Adrienne Meyer of Wonders and Marvels is blogging today about the dragons of ancient India:
“Dragons of enormous size and variety infest northern India,” concluded Apollonius of Tyana who traveled through the southern foothills of the Himalayas in the first century AD. “The countryside is full of them and no mountain ridge was without one.” Locals regaled visitors with fantastic tales of dragon hunting, using magic to lure them out of the earth in order to pry out the gems embedded in the dragons’ skulls.
Trophies of these quests were displayed in Paraka at the foot of a great mountain, “where a great many skulls of dragons were enshrined.” Ancient Paraka has never been identified, but linguistic clues suggest it was the ancient name for Peshawar. In later times a famous Buddhist holy place near Peshawar was known as “the shrine of the thousand heads.”
Not surprisingly (to me), the bones of prehistoric creatures are likely the explanation for these legends:

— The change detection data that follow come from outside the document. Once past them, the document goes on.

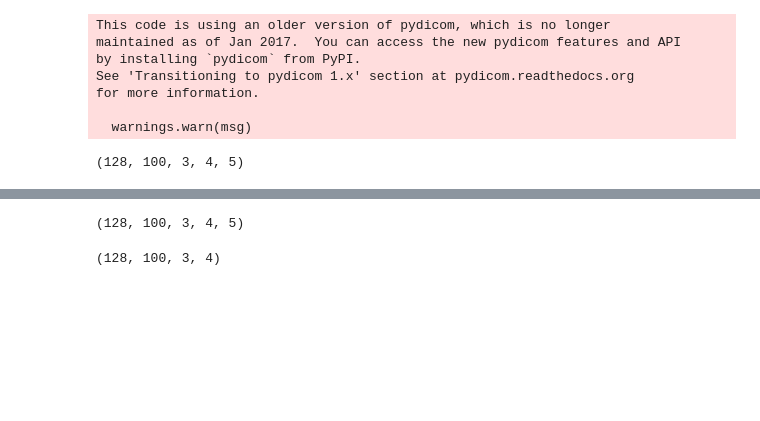
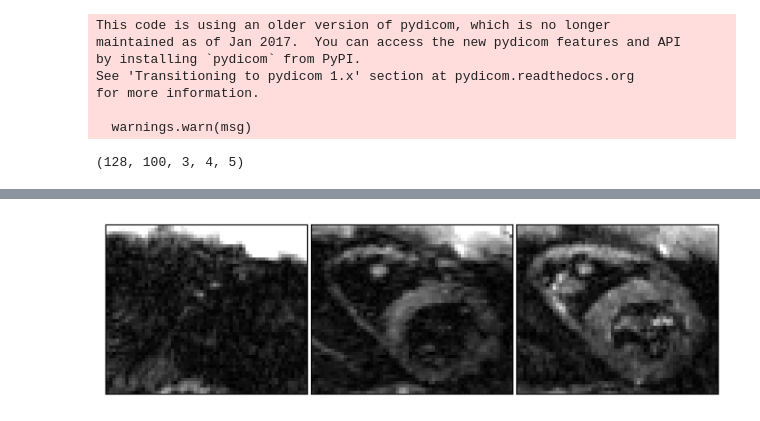
Before and after one commit to ahannum/dwi_phase, a Jupyter notebook: Manuscript_Code/Experiment3/Spatial/FigCardiac_Spatial_p2.ipynb, the cells around one changed output, grey strips where cells are left out. Saved outputs shown, nothing was run; the diff lists cells and outputs as text; code cells hidden in the pictures; blank space fills up the shorter version.

```diff
--- a/Manuscript_Code/Experiment3/Spatial/FigCardiac_Spatial_p2.ipynb
+++ b/Manuscript_Code/Experiment3/Spatial/FigCardiac_Spatial_p2.ipynb
@@ -265,8 +260,24 @@ plt.show()
-# %%
-M0_mask.shape
-# %% [output]
-(128, 100, 3, 4, 5)
-# %%
-M0_std.shape
-# %% [output]
-(128, 100, 3, 4)
+# %%
+# Horizontal Fig
+fig, axes = plt.subplots(nrows=1, ncols=3,figsize=(8,6), dpi=500)
+
+w1 = 18
+w2 = 70
+l1= 13
+l2 = 75
+
+color = 'gray'
+vmax = 100
+
+axes[0].imshow(abs(M0_mag)[w1:w2,l1:l2,sl,diffusion,rep],vmin = 0,vmax = 100,cmap = 'gray',interpolation = 'nearest')
+axes[1].imshow(abs(M1_mag)[w1:w2,l1:l2,sl,diffusion,rep],vmin = 0,vmax = 100,cmap = 'gray',interpolation = 'nearest')
+im0=axes[2].imshow(abs(M2_mag)[w1:w2,l1:l2,sl,diffusion,rep],vmin = 0,vmax = 100,cmap = 'gray',interpolation = 'nearest')
+
+
+for j in range(3):
+    axes[j].get_xaxis().set_ticks([])
+    axes[j].get_yaxis().set_ticks([])
+
+plt.subplots_adjust(wspace=0.02, hspace=0.01)
+# %% [output]
+[figure, added]
```
Also changed, not shown: parts of 3 cells of this notebook, 25 other files.
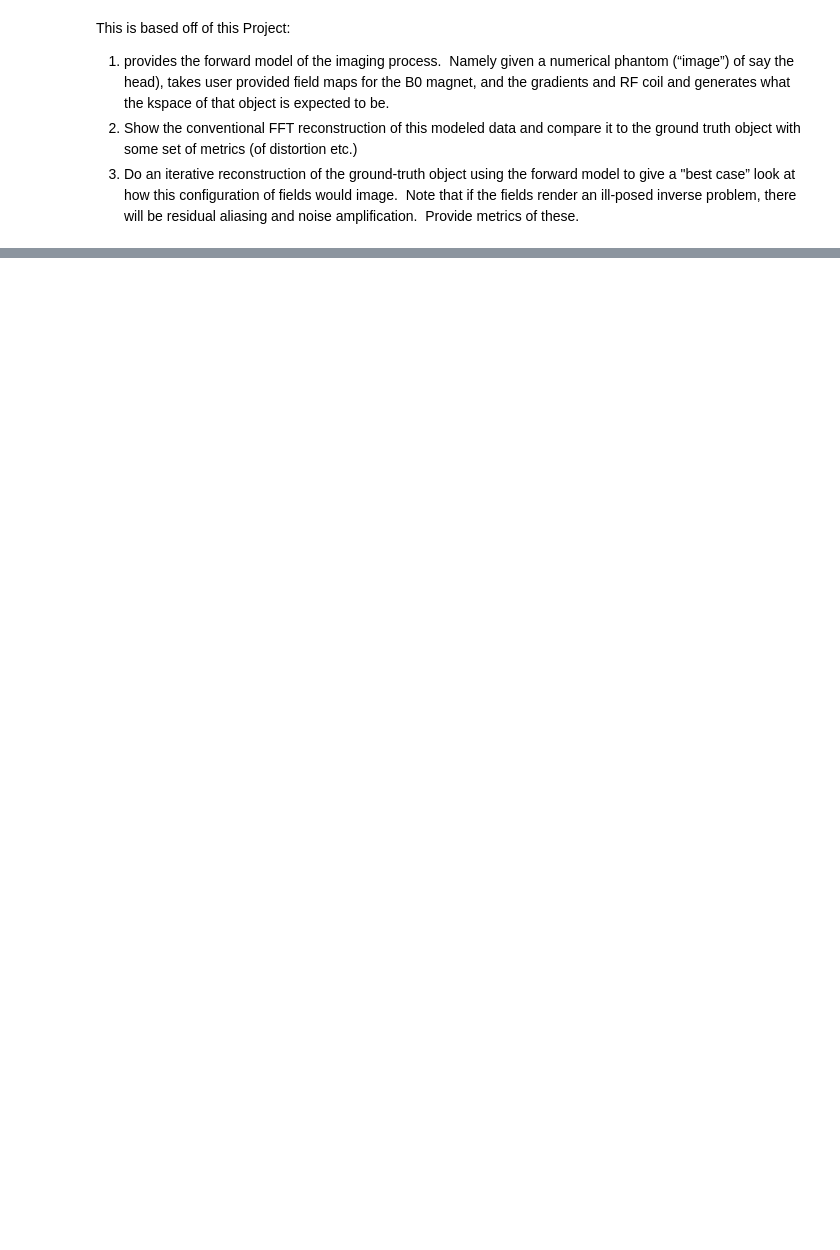
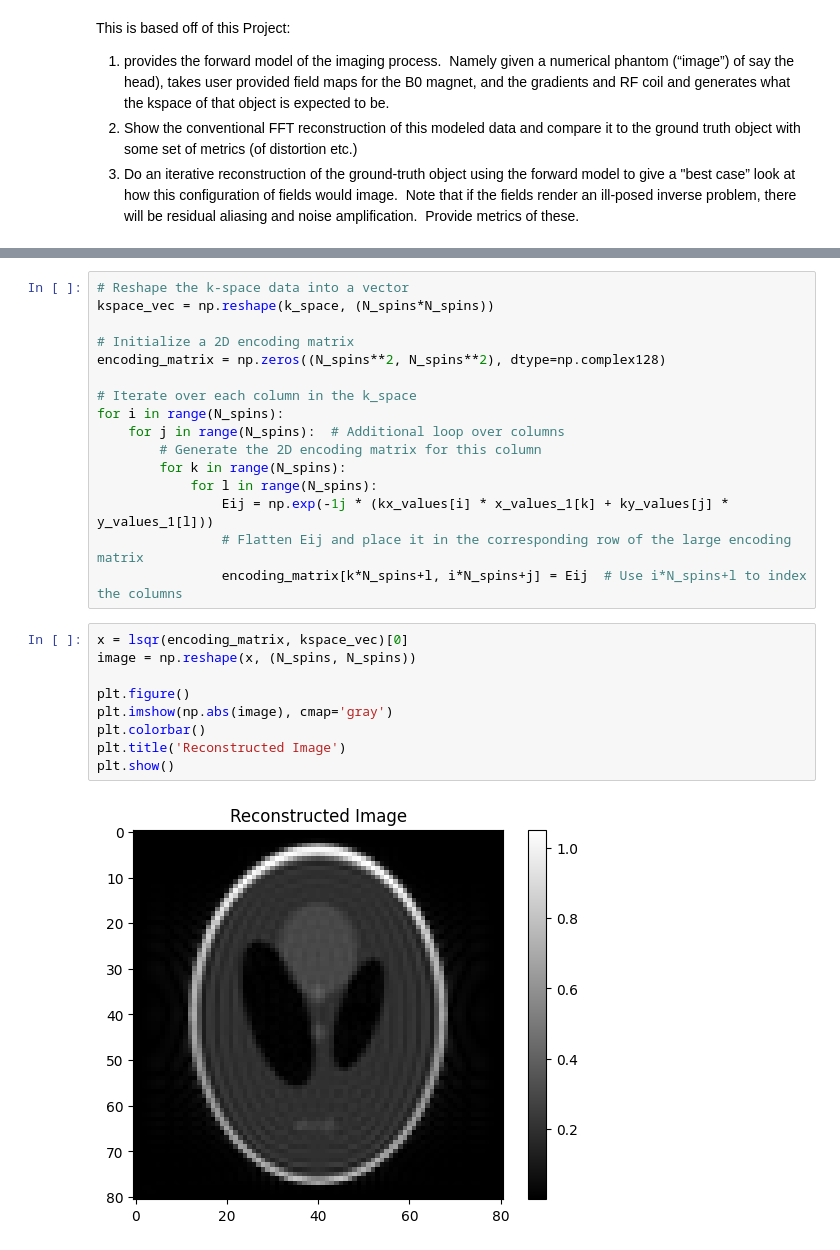
Before and after one commit to MaxStrey/Martinos_MR, a Jupyter notebook: Martinos_project/phantom_generation/phantom_6.ipynb, the cells around one changed output, grey strips where cells are left out. Saved outputs shown, nothing was run; the diff lists cells and outputs as text; blank space fills up the shorter version.

```diff
--- a/Martinos_project/phantom_generation/phantom_6.ipynb
+++ b/Martinos_project/phantom_generation/phantom_6.ipynb
@@ -119,0 +122,27 @@ plt.show()
+# %%
+# Reshape the k-space data into a vector
+kspace_vec = np.reshape(k_space, (N_spins*N_spins))
+
+# Initialize a 2D encoding matrix
+encoding_matrix = np.zeros((N_spins**2, N_spins**2), dtype=np.complex128)
+
+# Iterate over each column in the k_space
+for i in range(N_spins):
+    for j in range(N_spins):  # Additional loop over columns
+        # Generate the 2D encoding matrix for this column
+        for k in range(N_spins):
+            for l in range(N_spins):
+                Eij = np.exp(-1j * (kx_values[i] * x_values_1[k] + ky_values[j] * y_values_1[l]))
+                # Flatten Eij and place it in the corresponding row of the large encoding matrix
+                encoding_matrix[k*N_spins+l, i*N_spins+j] = Eij  # Use i*N_spins+l to index the columns
+# %%
+x = lsqr(encoding_matrix, kspace_vec)[0]
+image = np.reshape(x, (N_spins, N_spins))
+
+plt.figure()
+plt.imshow(np.abs(image), cmap='gray')
+plt.colorbar()
+plt.title('Reconstructed Image')
+plt.show()
+# %% [output]
+[figure, added]
```
Also changed, not shown: parts of 3 cells of this notebook.
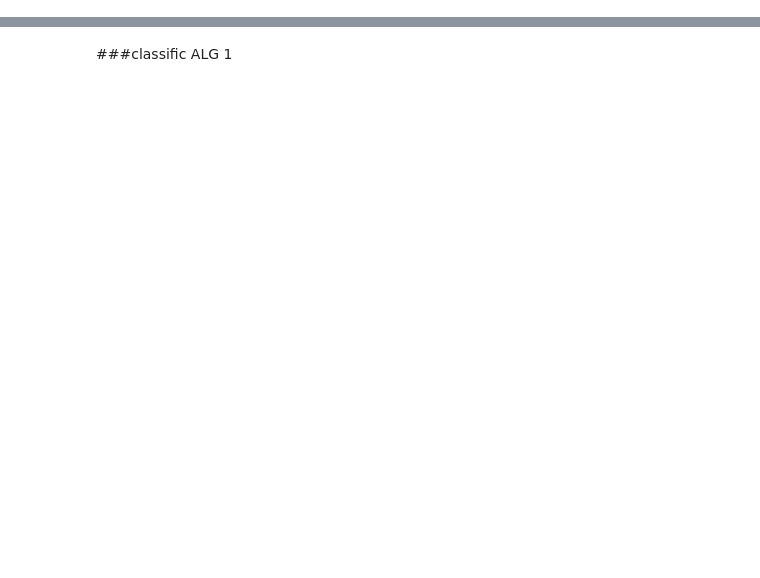
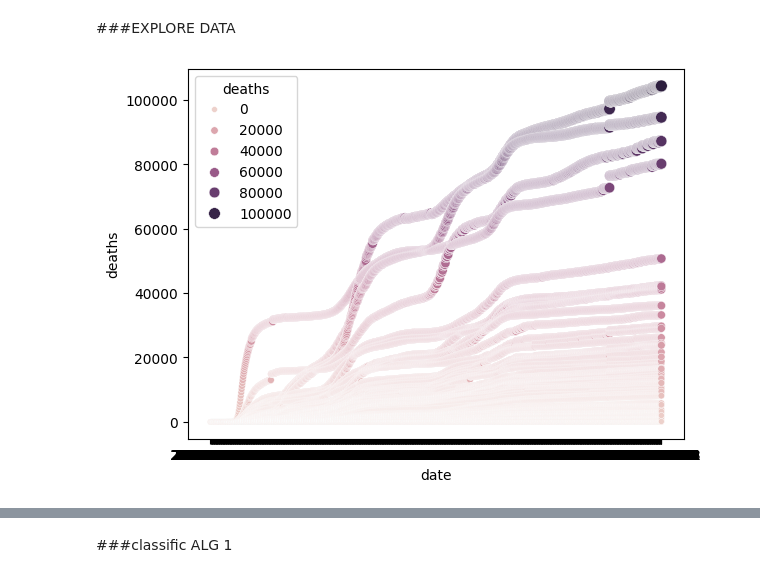
Before and after one commit to pcat125/categorical-date-issues, a Jupyter notebook: DS_ML.ipynb, the cells around one changed output, grey strips where cells are left out. Saved outputs shown, nothing was run; the diff lists cells and outputs as text; code cells hidden in the pictures; blank space fills up the shorter version.

```diff
--- a/DS_ML.ipynb
+++ b/DS_ML.ipynb
@@ -4,0 +70,3 @@ Ingest
+# %%
+df_covid_deaths = pd.read_csv("https://raw.githubusercontent.com/nytimes/covid-19-data/master/us-states.csv")
+df_covid_deaths.head(23)
@@ -4,0 +91,7 @@ Ingest
+# %% [markdown]
+###EXPLORE DATA
+# %%
+sns.scatterplot(x='date', y='deaths', hue='deaths', size = 'deaths', data=df_covid_deaths)
+plt.show()
+# %% [output]
+[figure, added]
```
Also changed, not shown: parts of 24 cells of this notebook.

Apollonius traveled through the pass at Peshawar and southeast on a route that skirted the Siwalik Hills below the Himalayas. The barren foothills of the Siwalik range boast vast and rich fossil beds with rich remains of long-extinct bizarre creatures. On these eroding slopes and marshes from Kashmir to the banks of the Ganges, people in antiquity would have observed hosts of strange skeletons emerging from the earth: enormous crocodiles (20 feet long); tortoises the size of a Mini Cooper; shovel‑tusked gomphotheres, stegodons, and Elephas hysudricus with its bulging brow; chalicotheres and anthracotheres; the large giraffe Giraffokeryx; and the truly colossal Sivatherium (named after the Hindu god Siva), a moose‑like giraffe as big as an elephant and carrying massive antlers. It seems safe to guess that the “dragon” heads exhibited at Paraka included the skulls of some of these strange creatures from the Siwalik Hills.